During the caroling and while attempting to sing on key, I noted that the curtain behind the actors is a giant Advent calendar, a Victorian street scene with numbered doors for the twenty-five days leading up to Christmas. The doors are used to great effect during this charming ninety-minute play.

Michael Therriault, who is brilliantly hilarious as Bill Snibson in Me and My Girl at the Shaw Festival this season, brings a very toned-down, but still delightfully comedic presence to his portrayal of that embittered father of all misers, Ebenezer Scrooge. He is fussy and grumpy and mean, and even his walk feels like penny-pinching, as if each step is costing him money. His body language is all closed-in, protecting himself from feeling compassion for those under his thumb, while devilishly delighting in hurting them.

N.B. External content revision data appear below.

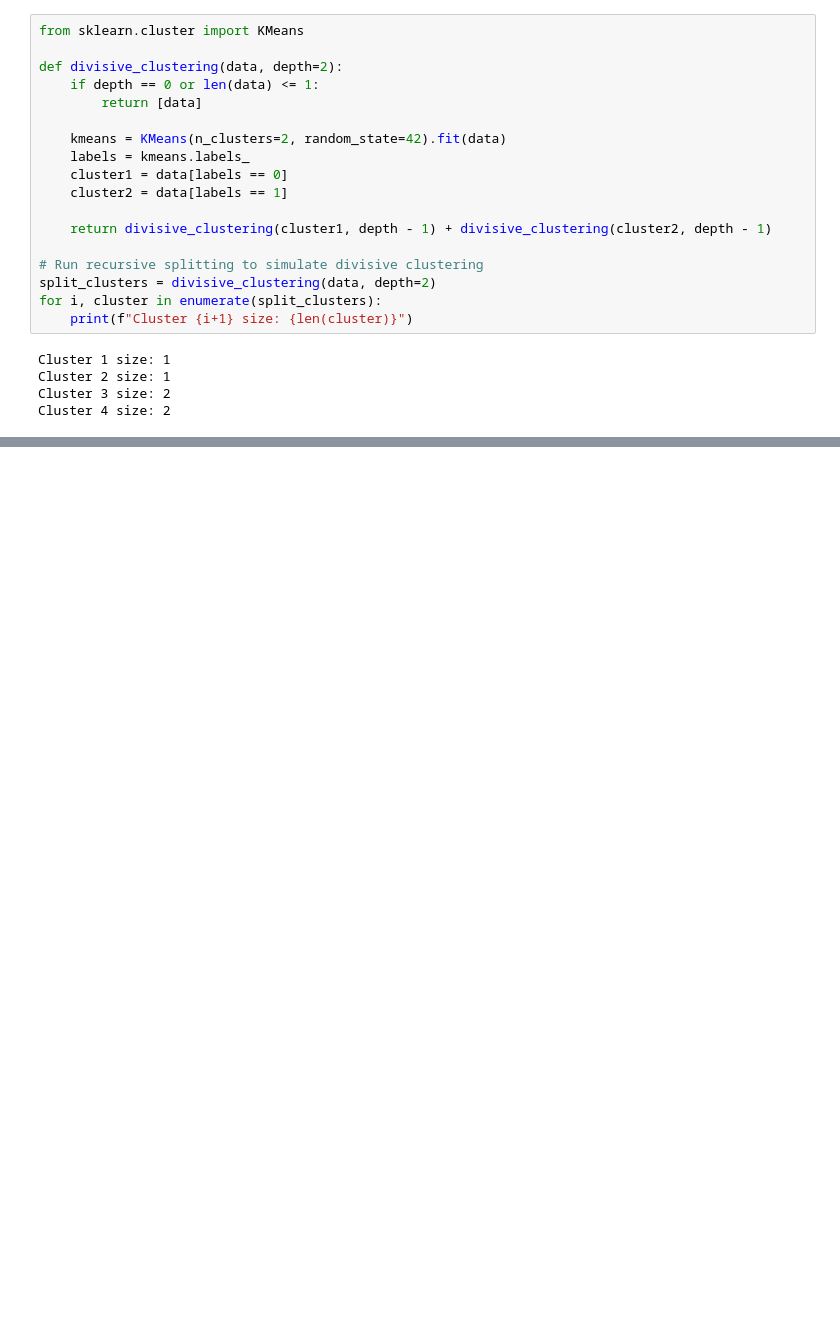
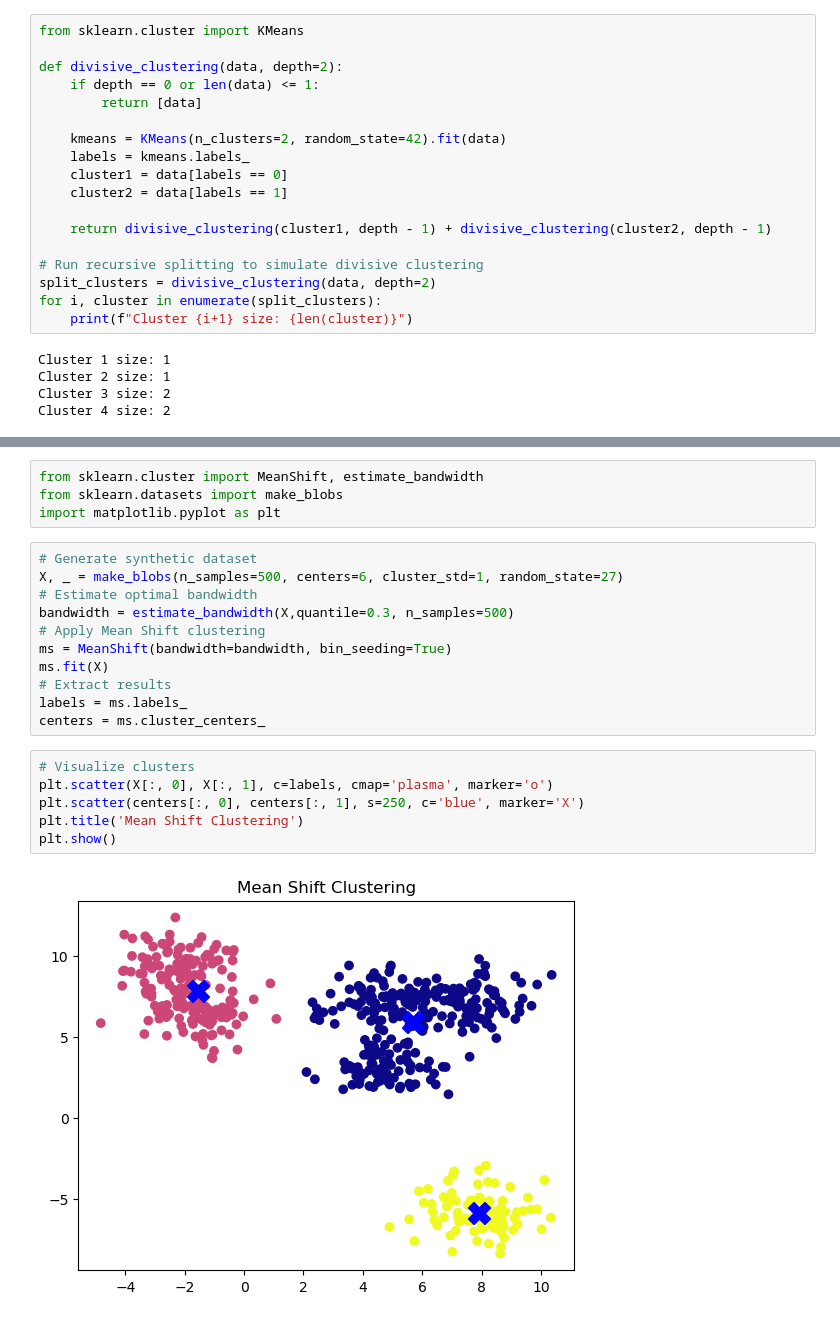
Before and after one commit to iamalok73/DA-29-Classes-Machine-Learning, a Jupyter notebook: K-Means_clustring.ipynb, the cells around one changed output, grey strips where cells are left out. Saved outputs shown, nothing was run; the diff lists cells and outputs as text; blank space fills up the shorter version.

```diff
--- a/K-Means_clustring.ipynb
+++ b/K-Means_clustring.ipynb
@@ -162,0 +175,23 @@ Cluster 4 size: 2
+# %%
+from sklearn.cluster import MeanShift, estimate_bandwidth
+from sklearn.datasets import make_blobs
+import matplotlib.pyplot as plt
+# %%
+# Generate synthetic dataset
+X, _ = make_blobs(n_samples=500, centers=6, cluster_std=1, random_state=27)
+# Estimate optimal bandwidth
+bandwidth = estimate_bandwidth(X,quantile=0.3, n_samples=500)
+# Apply Mean Shift clustering
+ms = MeanShift(bandwidth=bandwidth, bin_seeding=True)
+ms.fit(X)
+# Extract results
+labels = ms.labels_
+centers = ms.cluster_centers_
+# %%
+# Visualize clusters
+plt.scatter(X[:, 0], X[:, 1], c=labels, cmap='plasma', marker='o')
+plt.scatter(centers[:, 0], centers[:, 1], s=250, c='blue', marker='X')
+plt.title('Mean Shift Clustering')
+plt.show()
+# %% [output]
+[figure, added]
```
Also changed, not shown: parts of 10 cells of this notebook.
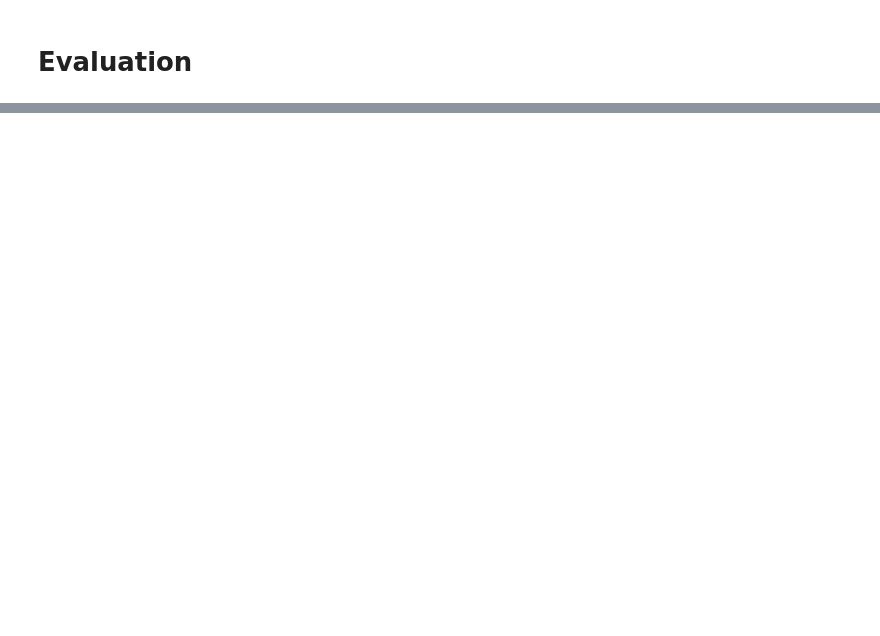
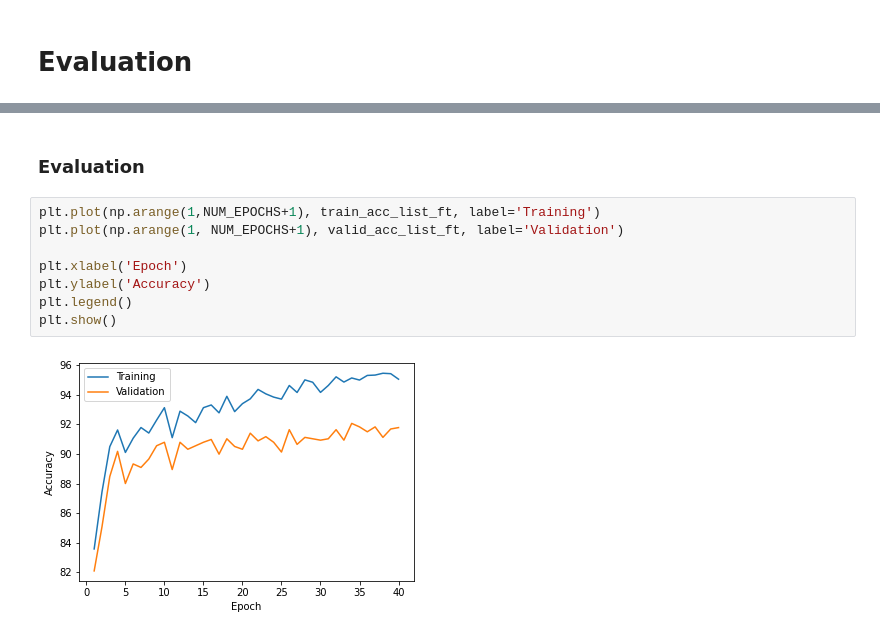
Before and after one commit to JasmineWang553/Stat-453-Chest-X-ray-Data, a Jupyter notebook: AlexNet.ipynb, the cells around one changed output, grey strips where cells are left out. Saved outputs shown, nothing was run; the diff lists cells and outputs as text; blank space fills up the shorter version.

```diff
--- a/AlexNet.ipynb
+++ b/AlexNet.ipynb
@@ -310,0 +531,12 @@ Clipping input data to the valid range for imshow with RGB data ([0..1] for floa
+# %% [markdown]
+### Evaluation
+# %%
+plt.plot(np.arange(1,NUM_EPOCHS+1), train_acc_list_ft, label='Training')
+plt.plot(np.arange(1, NUM_EPOCHS+1), valid_acc_list_ft, label='Validation')
+
+plt.xlabel('Epoch')
+plt.ylabel('Accuracy')
+plt.legend()
+plt.show()
+# %% [output]
+[figure, added]
```
Also changed, not shown: parts of 36 cells of this notebook, 7 other files.
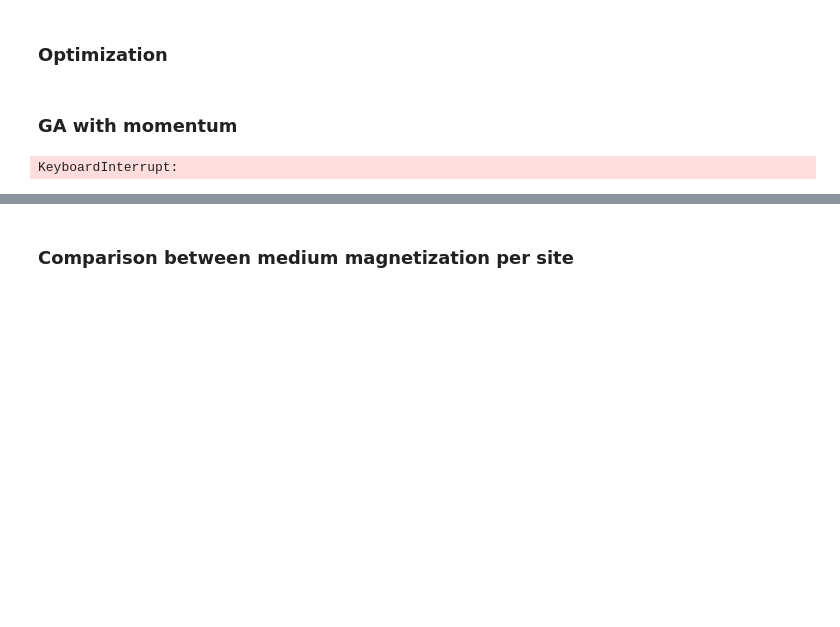
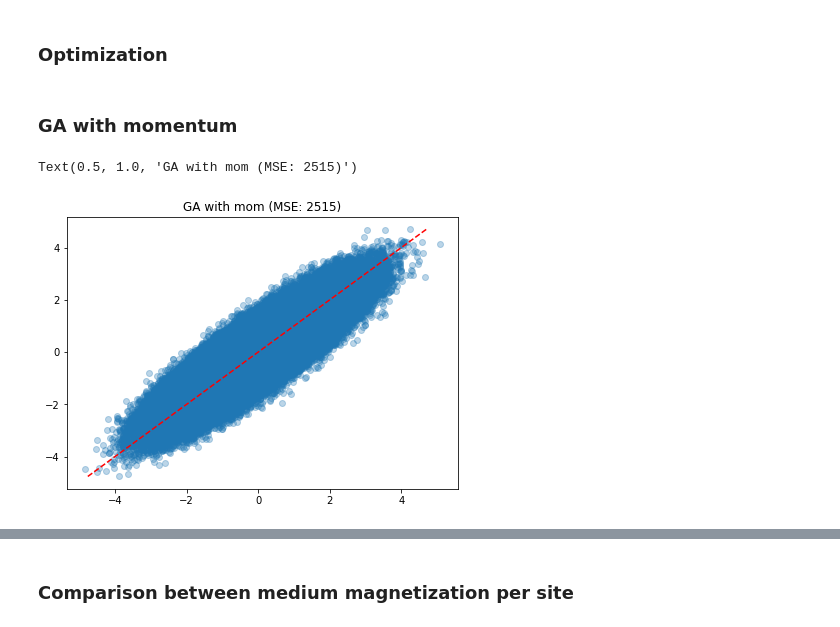
Before and after one commit to micheleavella/brain_project, a Jupyter notebook: parallel_inference.ipynb, the cells around one changed output, grey strips where cells are left out. Drawn from its saved outputs; the diff is of its cells as text; code cells hidden in the pictures; blank space fills up the shorter version.

```diff
--- a/parallel_inference.ipynb
+++ b/parallel_inference.ipynb
@@ -93,23 +92,24 @@ Wall time: 912 ms
 # %% [markdown]
 ### GA with momentum
 # %%
-np.random.seed(123)
-p_mom = np.random.normal(0,2,N*N+N)
+np.random.seed(2010)
+p_mom = np.random.normal(0,1,N*N+N)
 v = np.zeros(N*N+N)
 ### PARAMS
-Steps = 300
-l_r = 0.1
+Steps = 400
+l_r = np.linspace(0.1,0.001,Steps)
 fric = 0.9
 
 for i in tqdm(range(Steps)):
     g = parralel_grad(p_mom,S_split,C,C_dot,gamma)
-    v = fric*v + l_r * g
+    v = fric*v + l_r[i] * g
     p_mom += v
 
 plt.figure(figsize=(7,5))
-plt.plot(p_mom,p_real,'o')
+plt.plot(p_mom,p_real,'o',alpha = 0.3)
 plt.plot([min(p_real),max(p_real)],[min(p_real),max(p_real)],'--',color ='red')
 plt.title('GA with mom (MSE: '+str(np.sum((p_mom-p_real)**2))[:4]+')')
 # %% [output]
-KeyboardInterrupt:
+Text(0.5, 1.0, 'GA with mom (MSE: 2515)')
+[figure, added]
 # %% [markdown]
```
Also changed, not shown: parts of 7 cells of this notebook.
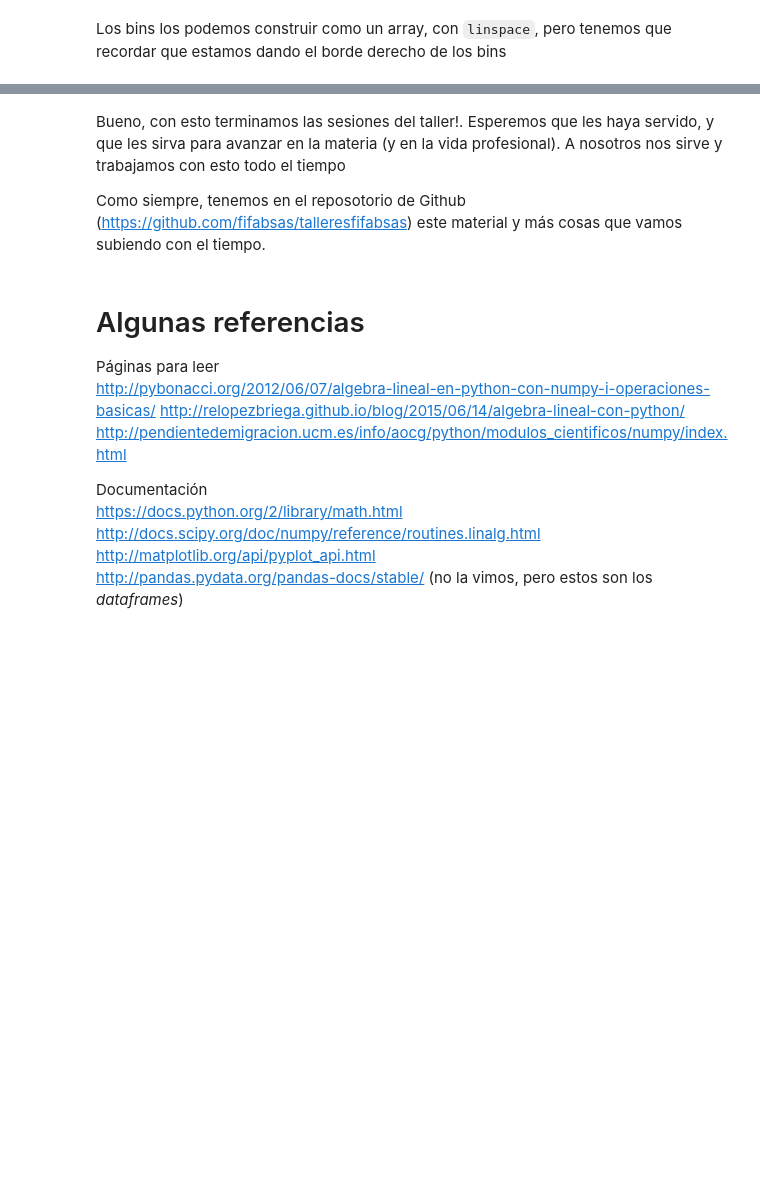
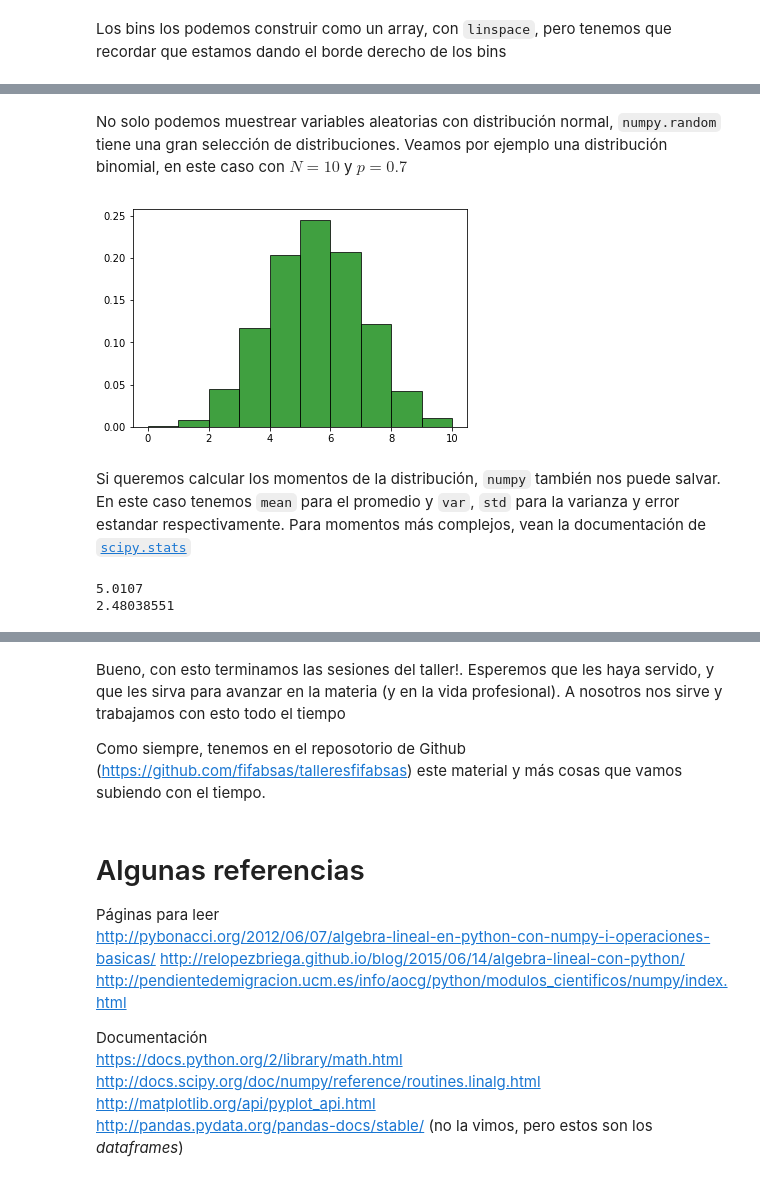
Before and after one commit to fifabsas/talleresfifabsas, a Jupyter notebook: python/Incertezas/numerico.ipynb, the cells around one changed output, grey strips where cells are left out. Saved outputs shown, nothing was run; the diff lists cells and outputs as text; code cells hidden in the pictures; blank space fills up the shorter version.

Commit message:
Agregado histograma con barras de error y muestreo de binomial

```diff
--- a/python/Incertezas/numerico.ipynb
+++ b/python/Incertezas/numerico.ipynb
@@ -430,0 +340,15 @@ plt.hist(x, bins = bins, normed=1, facecolor='green',
+# %% [markdown]
+No solo podemos muestrear variables aleatorias con distribución normal, `numpy.random` tiene una gran selección de distribuciones. Veamos por ejemplo una distribución binomial, en este caso con $N=10$ y $p=0.7$
+# %%
+x = np.random.binomial(10, 0.5, size = 10000) #En este caso size determina la repetición del experimento
+plt.hist(x, bins = 10, normed=1, facecolor='green', edgecolor='black', alpha=0.75);
+# %% [output]
+[figure, added]
+# %% [markdown]
+Si queremos calcular los momentos de la distribución, `numpy` también nos puede salvar. En este caso tenemos `mean` para el promedio y `var`, `std` para la varianza y error estandar respectivamente. Para momentos más complejos, vean la documentación de [`scipy.stats`](https://docs.scipy.org/doc/scipy/reference/stats.html)
+# %%
+print(np.mean(x)) #El valor medio en este caso es n*p
+print(np.var(x)) #y la varianza es n * p * (1 - p)
+# %% [output]
+5.0107
+2.48038551
```
Also changed, not shown: parts of 22 cells of this notebook.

His transformation does not come easily, as he even snores money. But Marley and the ghosts are up to the task.

Director as well as Artistic Director of the Shaw Festival, Tim Carroll originally staged a version of this play at the National Theatre in Bergen, Norway. It was there that he and Alexis Milligan (Movement and Puppetry) developed the puppets to play some of the characters. The use of the puppets, large and small, with the excellent nine-member ensemble cast expands the scope of the play. Scrooge looks very shriveled and wretched, indeed, in the face of the giant otherworldly Marley and Ghost of Christmas Future puppets, while the cat and the jack-in-the-box puppets express a lightness and innocence that is also at the core of the story.

As for the ensemble, Jeff Meadows skates in as Christmas Present in a very funny scene. He really seems to be enjoying himself, giggling away and ever so pleased with himself. Sarena Parmar swings in as Christmas Past. She is very playful and sweet bouncing her giant balloon as she takes Scrooge into his childhood, reminding him of what was and might have been. And Andrew Lawrie does an excellent job as the long-suffering Cratchitt and door to the office. They play other characters, as well, both human and inert, along with the rest of this fine cast.

The story never gets lost in this production. With all of the creative uses of people, set pieces, puppets, music, comedic moments, and props, the story remains intact, never veering from the message of hope and love that Dickens wrote almost 175 years ago.

The audience loved A Christmas Carol at the matinee I attended. There must have been at least 200 young people there, and they were glued to their seats. I spoke with two of the teachers after the show. They said the kids do not have many opportunities to see live theater and that they were thrilled that the kids enjoyed the play so much. We all did. You might, too, if you head up to Niagara-on-the-Lake between now and December 23rd.

A Christmas Carol @ The Shaw Festival

Weekly: Sun, Thu, Fri, Sat
(ends Dec 23rd)
Royal George Theatre
85 Queen Street Niagara-on-the-Lake, NY L0S 1J0
Ebenezer Scrooge is a miserable old miser. But when three ghosts decide to swoop in overnight, he gets the wake-up call of a lifetime. This charming Christmas classic by Charles Dickens has one of life’s… details »